The couple did not attend the hearing but were represented by a lawyer Jerry Kuo-Cheng Huang (黃國城) who argued that civil law does not specify that only a male person and a female person can register for marriage.

As the couple believes that gay men and lesbians deserve the right to marry, they decided to sue the Zhongshan District Household Registration Office to demand their right to be registered as a household.

Chen and Gao also added that since they have abided by the laws governing Ceremonial Marriage under the common laws to hold a public wedding ceremony in September 2006, so the Registration Office should process their application.

Until 23 May 2007, under Taiwan's Civil Law, any marriage that has a public ceremony with two witnesses will make the marriage effectively official. But after 23 May 2007, Clause 982 was amended so that only with registered unions will be recognised.

Huang argued that since Chen and Kao's public ceremony was held on 24 September 2006 before the amendment came into effect, the old law should apply.

Huang, who spoke on behalf of the couple, told the media that the couple is seeking a legal and formal recognition of their relationship as well as other legal rights and entitlements such as adoption of children.

In a tele-conversation with the Liberty Times, Chen, who is in Japan, said: "The constitution provides for equal rights for every individual, and no one should be denied that basic right of a citizen. Chen says his marriage with Gao has been going on for six years, and this law suit is not to obtain more legal rights for gay men and lesbians, but to have the rights they deserve." He vowed to try his best to win, and does not rule out seeking a constitutional interpretation from the court if the current suit fails."

The next court hearing is scheduled for 10 April 2012. Chen, Gao and both their mothers are expected to appear in court for the first time, to show their support for legalising same-sex marriage. Supporters and media are welcome to attend the hearing. 

The above article is translated from news reports in Chinese linked below.

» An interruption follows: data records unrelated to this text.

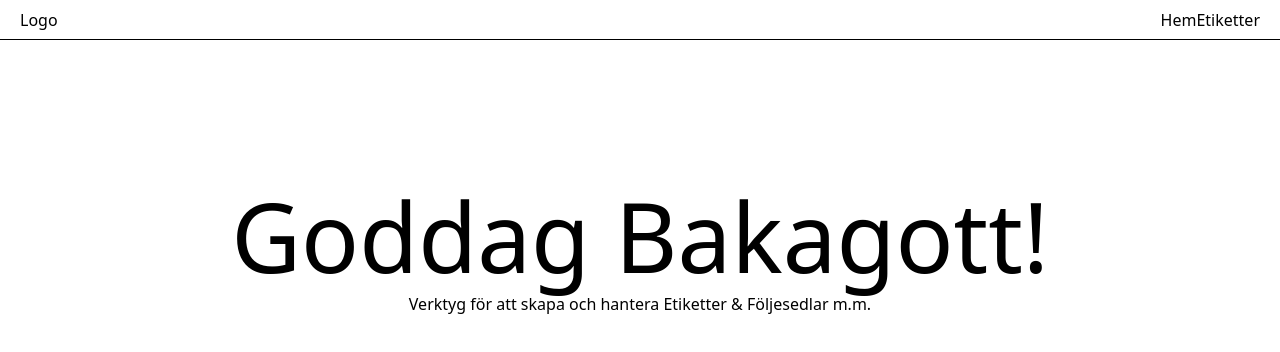
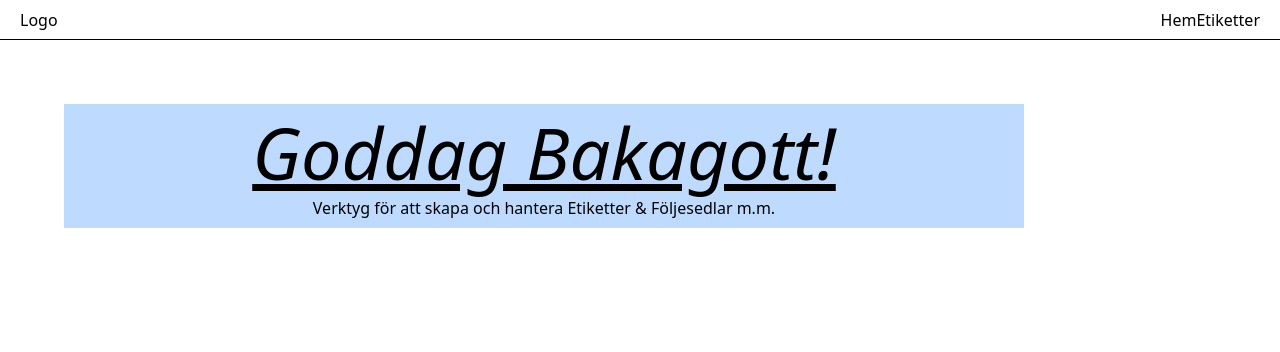
Before and after one commit to axez85/Bakagott-intern-next, a Next.js app: page / in a window 1280 px wide. Shown: the top 352 px of the page. Built offline with nearby package versions, Linux system fonts and the light colour scheme.

Commit message:
Sperating title to component

```diff
--- a/src/app/layout.tsx
+++ b/src/app/layout.tsx
@@ -2,6 +2,7 @@ import type { Metadata } from "next";
 import { Geist, Geist_Mono } from "next/font/google";
 import "./globals.css";
 import Topbar from "@/components/topbar";
+import Title from "@/components/title";
 
 const geistSans = Geist({
   variable: "--font-geist-sans",
@@ -29,6 +30,7 @@ export default function RootLayout({
         className={`${geistSans.variable} ${geistMono.variable} antialiased`}
       >
         <Topbar />
+        <Title />
         {children}
       </body>
     </html>
--- a/src/app/page.tsx
+++ b/src/app/page.tsx
@@ -1,13 +1,5 @@
 export default function Home() {
   return (
-    <div className="text-center pt-37 px-5">
-      <h1 className="md:text-32xl sm:text-8xl text-3xl">
-        Goddag Bakagott!
-      </h1>
-      <p className="max-w-[750px] mx-auto leading-10">
-        Verktyg för att skapa och hantera Etiketter & Följesedlar m.m.
-      </p>
-
-    </div>
+    <div></div>
   );
 }
--- /dev/null
+++ b/src/components/title.tsx
@@ -0,0 +1,13 @@
+
+export default function Title() {
+  return (
+    <div className="text-center bg-blue-200 pt-3 m-16 max-w-3/4">
+      <h1 className="text-3xl sm:text-4xl md:text-7xl lg:text-32xl underline italic">
+        Goddag Bakagott!
+      </h1>
+      <p className="max-w-3/4 mx-auto leading-10">
+        Verktyg för att skapa och hantera Etiketter & Följesedlar m.m.
+      </p>
+    </div>
+  )
+}
```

A panel discussion with Chen Jing-hsueh, his lawyer Jerry Kuo-Cheng Huang
and citizen reporter He Chung-Hsun (in Chinese). See related article in Chinese.